Schizophrenia: Talking therapies moderately effective

Cognitive behavioural therapy session

Related Stories

Changing the way people think about and deal with schizophrenia is a moderately effective treatment, say researchers.

Cognitive behavioural therapy is an officially recommended treatment, but is available to less than 10% of patients in the UK with schizophrenia.

A study published in the Lancet indicates CBT could help the many who refuse antipsychotic medication. Experts say larger trials are needed.

About four-in-10 patients benefit from taking antipsychotic medication.

But the drugs do not work for the majority and they cause side-effects such as type 2 diabetes and weight gain.

Up to half of patients with schizophrenia end up not taking the drugs.

The study looked at cognitive behaviour therapy in 74 people.

The therapy works by identifying an individual patient's problem - such as hearing voices, paranoid thinking or no longer going out of the house - and developing techniques to deal with them.

Start Quote

This study suggests that there may be a better option and that offering CBT is better than just leaving such patients to languish”

End Quote Prof Robin Murray

Prof Tony Morrison, director of the psychosis research unit at Greater Manchester West Mental Health Foundation Trust, said: "We found cognitive behavioural therapy did reduce symptoms and it also improved personal and social function and we demonstrated very comprehensively it is a safe and acceptable therapy."

CBT had a moderate effect which was roughly similar to the effect size of antipsychotics - although a head-to-head study directly comparing the two therapies have not been made.

Douglas Turkington, professor of psychiatry at Newcastle University, said: "One of our most interesting findings was that when given the option, most patients were agreeable to trying cognitive therapy."

He added that drugs and cognitive therapy combined were the best treatment.

But while nearly everyone will be offered drugs, only a small proportion have access to cognitive behaviour therapy.

Prof Robin Murray, from the Institute of Psychiatry at King's College London, said: "Many patients don't like to take antipsychotics in the long term, this is not surprising as they have significant side-effects.

"So what to do for patients with continued psychotic symptoms who don't want to take antipsychotics?

"Until now little was done except lecture them on how silly this was, with the usual result that the patients would simply stop attending.

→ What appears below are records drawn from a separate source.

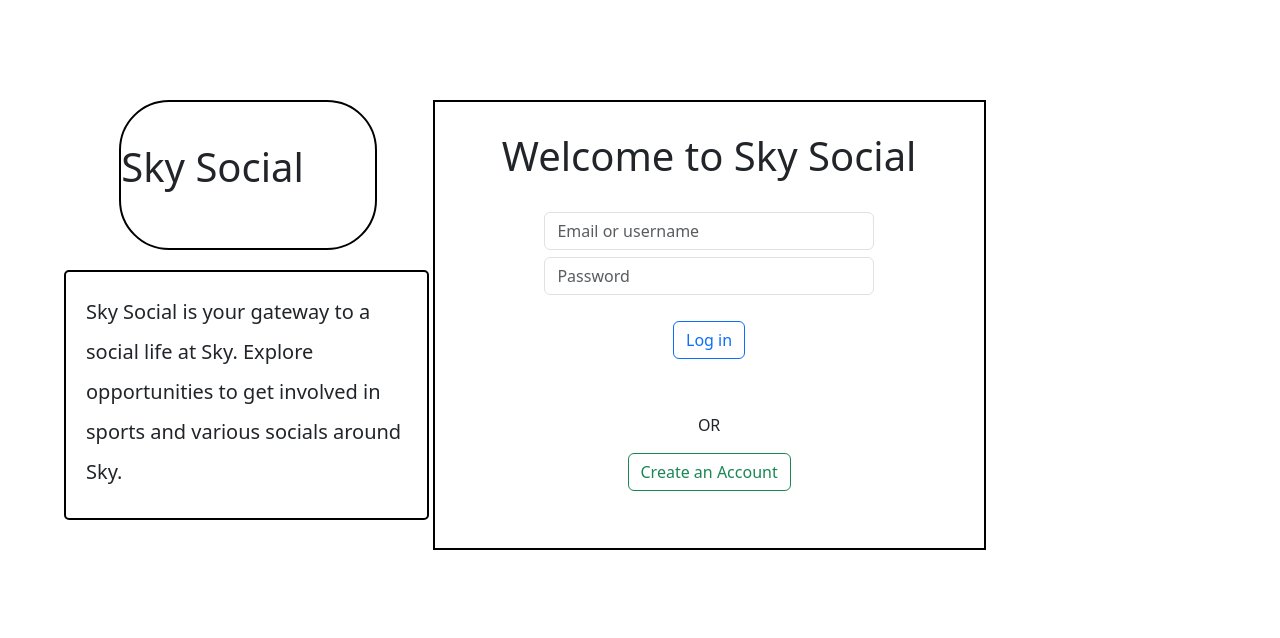
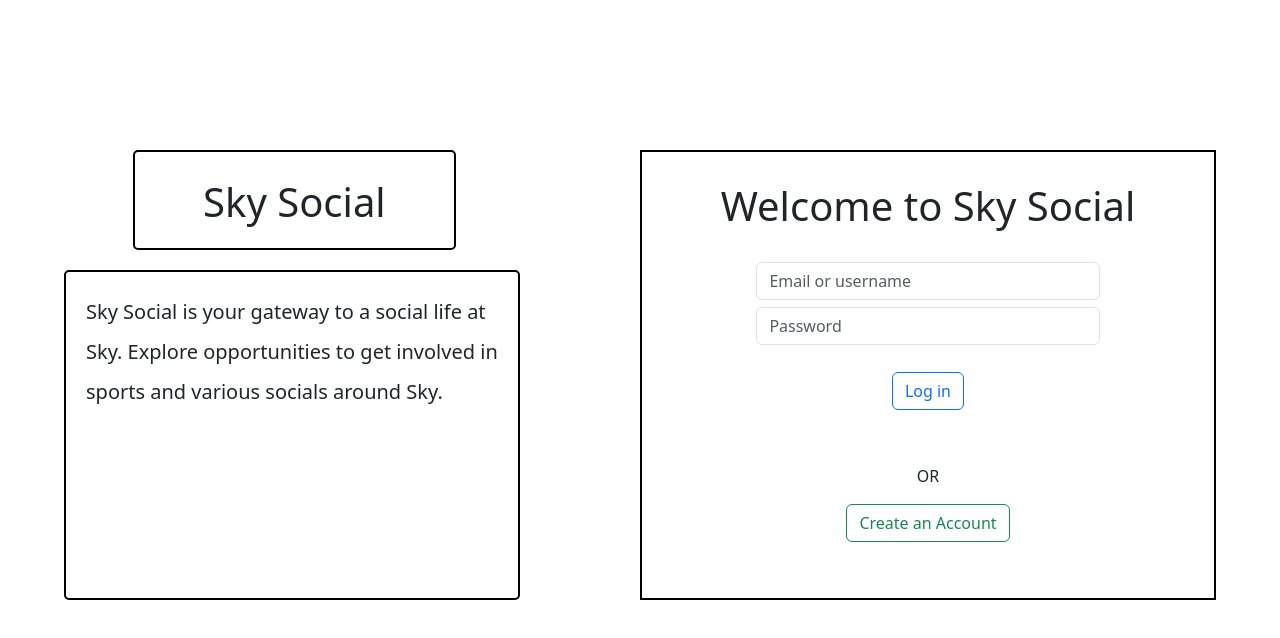
Before and after one commit to QA-Instructor/SkySocial, a React (Create React App) app in the folder frontend/: page /Login in a window 1280 px wide. Shown: the top 638 px of the page. Built offline with nearby package versions, Linux system fonts and the light colour scheme.

Commit message:
EDIT: some css related changes made to margins/ Just made it look slightly nicer

```diff
--- a/frontend/src/resources/loginPage.css
+++ b/frontend/src/resources/loginPage.css
@@ -1,8 +1,6 @@
 .loginPage{
-    width:80%;
     display: inline-flex;
-    margin-top: 30px;
-    margin-top: 100px;
+    margin-top: 150px;
     height: 450px;
     overflow: hidden;
 }
@@ -17,11 +15,12 @@
 .loginPage-logo{
     font-size: 40px;
     border: solid black 2px;
-    border-radius: 50px;
+    border-radius: 5px;
     width: 70%;
     margin-left: 15%;
-    height: 150px;
-    line-height: 130px;
+    height: 100px;
+    line-height: 100px;
+    text-align: center;
 }
 .loginPage-info{
     font-size: 20px;
@@ -29,10 +28,12 @@
     border-radius: 5px;
     width: 99%;
     margin-top: 20px;
-    height: 250px;
+    height: 330px;
     line-height: 40px;
     padding:20px;
 }
 .loginPage-form-container{
     border: solid black 2px;
+    width: 50%;
+    margin-left: 10%;
 }
```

"This study suggests that there may be a better option and that offering CBT is better than just leaving such patients to languish."

More on This Story

Related Stories

More Health stories

RSS

Features & Analysis

  • French luxury Tea House, Mariage Freres display of tea pots Tea for tu

    France falls back in love with tea - but don't expect a British cuppa


  • Woman in swimming pool Green stuff

    The element that makes a familiar smell when mixed with urine


  • People take part in an egg-cracking contest in the village of Mokrin, 120km (75 miles) north of Belgrade, Serbia on 20 April 2014In pictures

    Images from around the world as Christians mark Easter Sunday


  • Female model's bottom in leopard skin trousers as she walks up the catwalkBum deal

    Why budget buttock ops can be bad for your health


BBC Future

(Thinkstock)

Why all babies love peekaboo

Lessons learned behind the laughter Read more...

Programmes

  • An aerial shot shows the Olympic Stadium, which is closed for repair works on its roof, in Rio de Janeiro March 28, 2014.Extra Time Watch

    Will Rio be ready in time to host the Olympics in 2016? The IOC president gives his verdict

BBC © 2014 The BBC is not responsible for the content of external sites. Read more.

This page is best viewed in an up-to-date web browser with style sheets (CSS) enabled. While you will be able to view the content of this page in your current browser, you will not be able to get the full visual experience. Please consider upgrading your browser software or enabling style sheets (CSS) if you are able to do so.